>Pay to Play?


How do you feel about magazines that charge a fee to read your submissions?

On the one hand, there are contests, some of which are better than others. And there are lots of variables in contests. Is the contest judged blind? Is the judge announced ahead of time or only after the winner is chose? How big is the prize? Are finalists published? What is the entry fee and does it include a subscription, or at least one copy of the magazine? (My personal guideline is that I’ll enter a contest if the fee includes at least one issue of the magazine, and if the prize is worth the trouble, which means it needs to be in the neighborhood of $1000 for first place.) The merit of contests has been well debated.
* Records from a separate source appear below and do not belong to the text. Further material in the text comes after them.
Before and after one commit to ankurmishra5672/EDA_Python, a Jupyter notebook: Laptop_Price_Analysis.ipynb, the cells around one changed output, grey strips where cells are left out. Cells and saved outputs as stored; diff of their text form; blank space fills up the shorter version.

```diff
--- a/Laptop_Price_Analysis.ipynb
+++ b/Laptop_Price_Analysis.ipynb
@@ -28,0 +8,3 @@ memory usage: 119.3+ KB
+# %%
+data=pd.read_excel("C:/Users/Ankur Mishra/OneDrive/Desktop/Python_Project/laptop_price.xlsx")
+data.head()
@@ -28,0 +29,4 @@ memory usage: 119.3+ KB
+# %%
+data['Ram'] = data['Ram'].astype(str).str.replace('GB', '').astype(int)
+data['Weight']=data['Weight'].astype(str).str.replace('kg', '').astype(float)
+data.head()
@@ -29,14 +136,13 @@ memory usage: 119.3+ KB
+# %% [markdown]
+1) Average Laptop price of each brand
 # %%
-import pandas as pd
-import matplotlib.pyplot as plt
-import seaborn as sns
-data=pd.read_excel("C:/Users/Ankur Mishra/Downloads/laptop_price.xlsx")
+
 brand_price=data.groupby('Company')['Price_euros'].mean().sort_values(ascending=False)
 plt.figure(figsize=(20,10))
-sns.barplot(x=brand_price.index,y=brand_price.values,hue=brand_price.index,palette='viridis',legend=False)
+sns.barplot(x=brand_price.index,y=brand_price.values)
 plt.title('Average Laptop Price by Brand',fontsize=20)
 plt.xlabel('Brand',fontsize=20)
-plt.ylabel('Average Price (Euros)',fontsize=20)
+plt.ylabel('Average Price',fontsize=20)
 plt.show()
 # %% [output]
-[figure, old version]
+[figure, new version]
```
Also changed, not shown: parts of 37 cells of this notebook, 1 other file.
Check out the article by Jacob Appel (who has won or placed in lots of contests) in Poets & Writers about his experience.

On the other hand, there are some magazines that charge a fee just to look at regular submissions, and that’s what I’m talking about here. The first magazine I was aware of charging for online submissions was Missouri Review, which, come to think of it, was the first magazine I was aware of that even accepted online submissions. They charge $3, payable by credit card, but for writers who don’t want to pay the fee they also will accept submissions sent by post. If you are submitting a 20-page short story, you’ve paid $1 for photocopying and $2 for postage including the SASE, so that’s about a wash. Might was well pay the fee and save a tree. Some other magazines have adopted a similar approach, with small fees charged for online submissions, presumably to offset the cost of operating the system, but with optional no-fee submissions allowed by post. Sonora and Meridian come to mind, both of which use the ManuscriptHub.com submission system.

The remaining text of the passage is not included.